I spent two years working for the atheist movement (or to borrow Ashley Paramore‘s term, Big Atheism). I saw a lot of things that made me disappointed in a movement that claims it is dedicated to truth and critical inquiry. I made a lot of excuses for supporting things that I ordinarily wouldn’t have, claiming it all was for the greater good– for the movement, but also for the world.

I think the atheist movement has reached a critical point that will determine whether it succeeds or whether it flounders. I think we need to take a long, hard look at what we’re doing and decide if our actions truly line up with our values. Do we want to be a movement that refuses to change, simply because we think it’s too hard? Do we want to become a movement that doesn’t critically question people in leadership roles? Do we want to become a movement that only pays lip service to minorities, instead of actually working to include them? What do we want this movement to become, and how can we really achieve that?

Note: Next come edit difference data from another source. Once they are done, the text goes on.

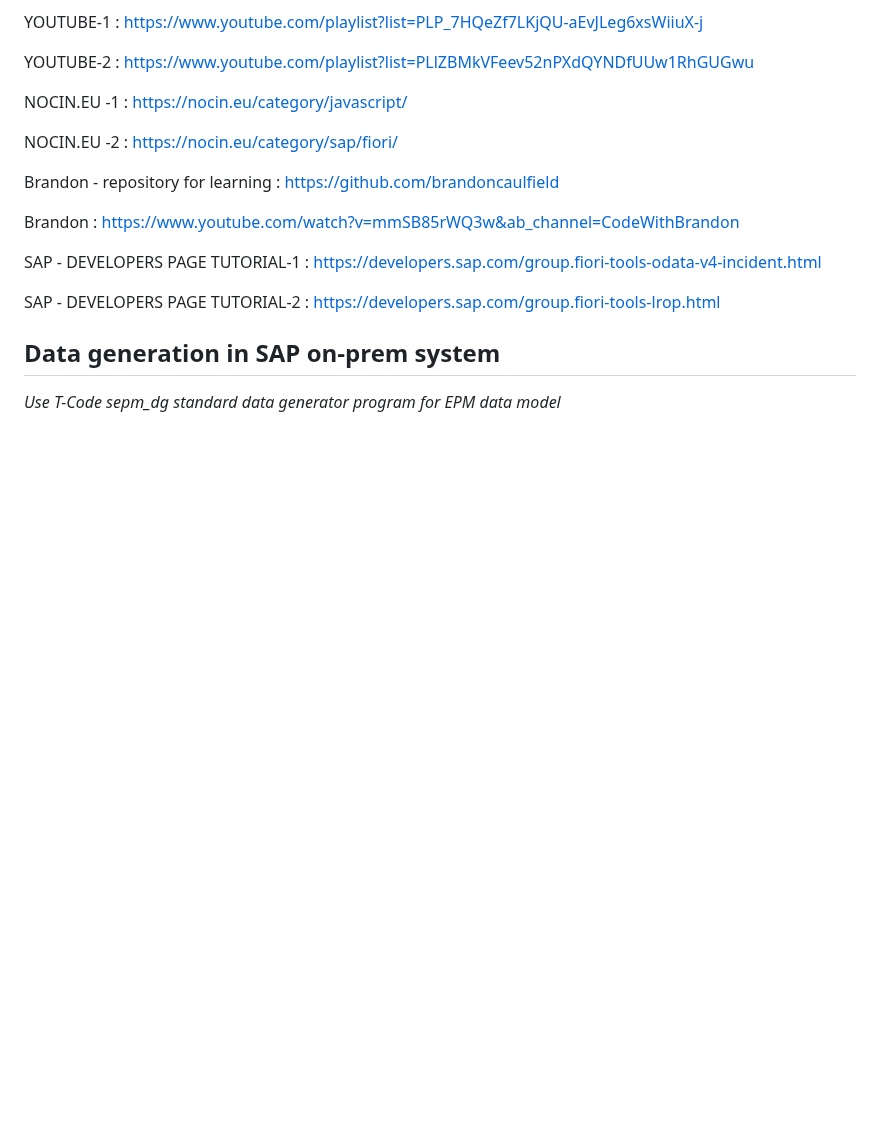
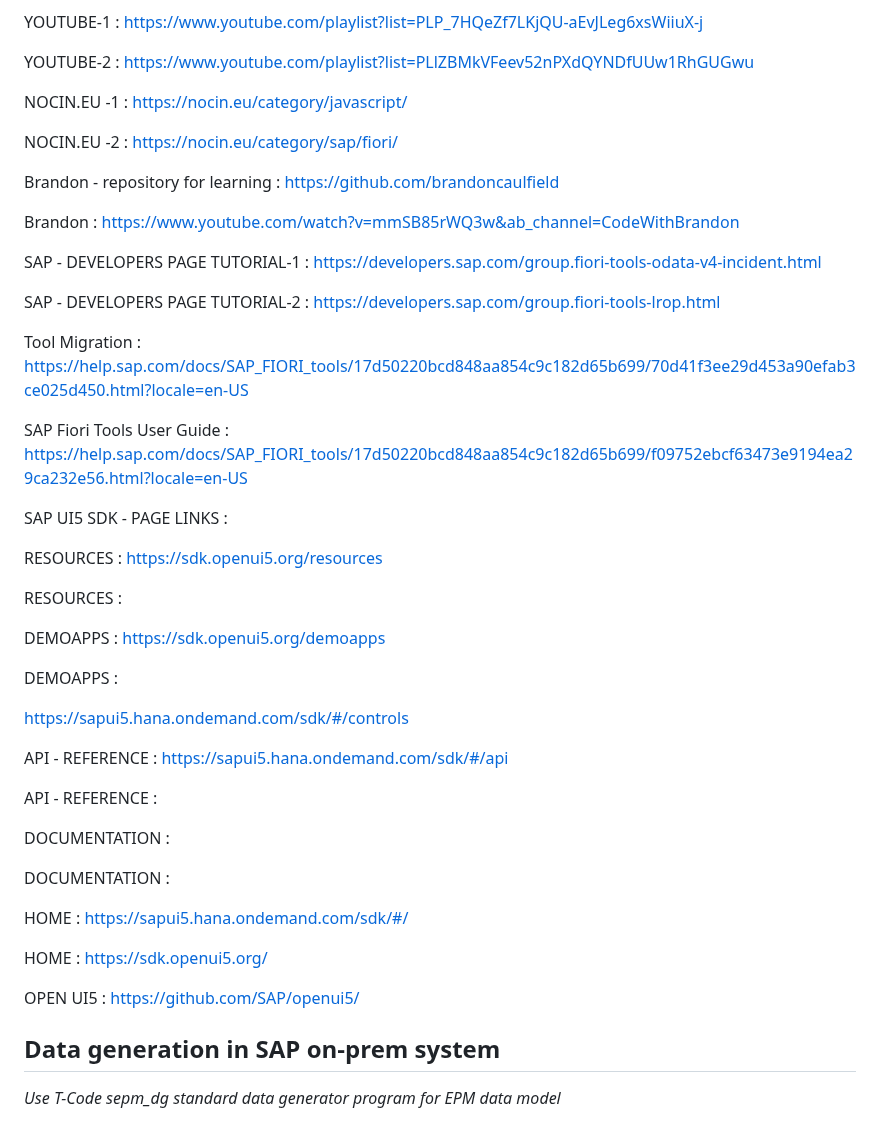
Before and after one commit to Octavius-Dante/Arthelais, a Markdown page: Readme.md, the part around the change. Rendered like a GitHub page; blank space fills up the shorter version.

```diff
--- a/Readme.md
+++ b/Readme.md
@@ -133,8 +133,37 @@ SAP - DEVELOPERS PAGE TUTORIAL-1 :  https://developers.sap.com/group.fiori-tools
 
 SAP - DEVELOPERS PAGE TUTORIAL-2 : https://developers.sap.com/group.fiori-tools-lrop.html
 
+Tool Migration : https://help.sap.com/docs/SAP_FIORI_tools/17d50220bcd848aa854c9c182d65b699/70d41f3ee29d453a90efab3ce025d450.html?locale=en-US
+
+SAP Fiori Tools User Guide : https://help.sap.com/docs/SAP_FIORI_tools/17d50220bcd848aa854c9c182d65b699/f09752ebcf63473e9194ea29ca232e56.html?locale=en-US
 
 
+
+SAP UI5 SDK - PAGE LINKS :
+
+RESOURCES : https://sdk.openui5.org/resources
+
+RESOURCES :
+
+DEMOAPPS : https://sdk.openui5.org/demoapps
+
+DEMOAPPS :
+
+https://sapui5.hana.ondemand.com/sdk/#/controls
+
+API - REFERENCE : https://sapui5.hana.ondemand.com/sdk/#/api
+
+API - REFERENCE :
+
+DOCUMENTATION :
+
+DOCUMENTATION :
+
+HOME : https://sapui5.hana.ondemand.com/sdk/#/
+
+HOME : https://sdk.openui5.org/
+
+OPEN UI5 : https://github.com/SAP/openui5/
 
 </br></br>
 
```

As for me? I’m sorry it took me two years to build up the guts to share this story publicly. I’m sorry I didn’t have the courage to speak up when I saw things I disagreed with. I’m going to stop making excuses for why I haven’t been living up to my values and start actually doing it. I hope you’ll join me.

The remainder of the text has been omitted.